### EXTRACTED INFORMATION

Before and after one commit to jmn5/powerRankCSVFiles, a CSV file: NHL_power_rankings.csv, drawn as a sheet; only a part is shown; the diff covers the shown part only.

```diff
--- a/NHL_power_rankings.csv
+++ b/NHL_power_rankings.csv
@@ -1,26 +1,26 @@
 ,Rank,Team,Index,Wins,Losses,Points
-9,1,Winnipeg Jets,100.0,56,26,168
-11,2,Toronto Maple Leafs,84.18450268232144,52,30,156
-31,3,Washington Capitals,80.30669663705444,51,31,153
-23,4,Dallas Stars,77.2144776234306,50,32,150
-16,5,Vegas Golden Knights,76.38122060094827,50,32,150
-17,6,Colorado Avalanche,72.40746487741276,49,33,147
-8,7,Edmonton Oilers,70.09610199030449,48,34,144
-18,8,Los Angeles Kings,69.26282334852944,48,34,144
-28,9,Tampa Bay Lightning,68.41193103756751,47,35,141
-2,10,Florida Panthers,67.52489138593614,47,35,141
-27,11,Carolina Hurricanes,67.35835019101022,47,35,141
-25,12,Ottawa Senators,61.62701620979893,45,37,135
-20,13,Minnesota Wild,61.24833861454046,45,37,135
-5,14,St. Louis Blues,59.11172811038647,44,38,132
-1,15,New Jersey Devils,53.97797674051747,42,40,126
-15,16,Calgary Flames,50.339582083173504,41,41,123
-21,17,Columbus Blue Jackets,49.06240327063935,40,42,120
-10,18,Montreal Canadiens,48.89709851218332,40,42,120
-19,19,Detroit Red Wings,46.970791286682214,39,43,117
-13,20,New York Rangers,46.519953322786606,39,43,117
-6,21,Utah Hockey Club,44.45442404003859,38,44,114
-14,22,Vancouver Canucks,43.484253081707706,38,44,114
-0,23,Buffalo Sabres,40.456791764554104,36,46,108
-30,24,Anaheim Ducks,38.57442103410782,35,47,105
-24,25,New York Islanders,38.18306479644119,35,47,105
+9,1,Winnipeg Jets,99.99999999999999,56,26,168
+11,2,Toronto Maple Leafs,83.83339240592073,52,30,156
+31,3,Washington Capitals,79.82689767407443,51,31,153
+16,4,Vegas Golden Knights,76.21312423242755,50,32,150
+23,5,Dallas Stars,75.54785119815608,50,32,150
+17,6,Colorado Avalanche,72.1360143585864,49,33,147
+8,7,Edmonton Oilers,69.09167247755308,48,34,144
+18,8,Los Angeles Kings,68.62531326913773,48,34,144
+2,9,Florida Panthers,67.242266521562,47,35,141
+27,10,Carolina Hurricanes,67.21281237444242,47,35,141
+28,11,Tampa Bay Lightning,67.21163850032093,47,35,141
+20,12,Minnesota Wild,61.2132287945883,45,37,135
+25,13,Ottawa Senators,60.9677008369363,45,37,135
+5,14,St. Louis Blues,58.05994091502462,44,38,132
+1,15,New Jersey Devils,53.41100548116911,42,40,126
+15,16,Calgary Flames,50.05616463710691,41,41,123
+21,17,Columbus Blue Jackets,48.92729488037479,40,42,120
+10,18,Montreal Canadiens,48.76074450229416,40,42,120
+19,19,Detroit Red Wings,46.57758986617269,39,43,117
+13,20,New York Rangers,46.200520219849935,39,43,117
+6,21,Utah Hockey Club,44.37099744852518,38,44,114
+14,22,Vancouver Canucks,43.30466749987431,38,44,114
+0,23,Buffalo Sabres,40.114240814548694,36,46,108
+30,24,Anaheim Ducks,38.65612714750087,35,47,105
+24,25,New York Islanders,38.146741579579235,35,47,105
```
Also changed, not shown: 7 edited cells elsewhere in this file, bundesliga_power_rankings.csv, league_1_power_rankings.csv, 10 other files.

######

WORK ITEM ->
When the string "York" occurs in a line of the material, that line belongs in the answer.

ANSWER TO THIS EXERCISE ->
-13,20,New York Rangers,46.519953322786606,39,43,117
-24,25,New York Islanders,38.18306479644119,35,47,105
+13,20,New York Rangers,46.200520219849935,39,43,117
+24,25,New York Islanders,38.146741579579235,35,47,105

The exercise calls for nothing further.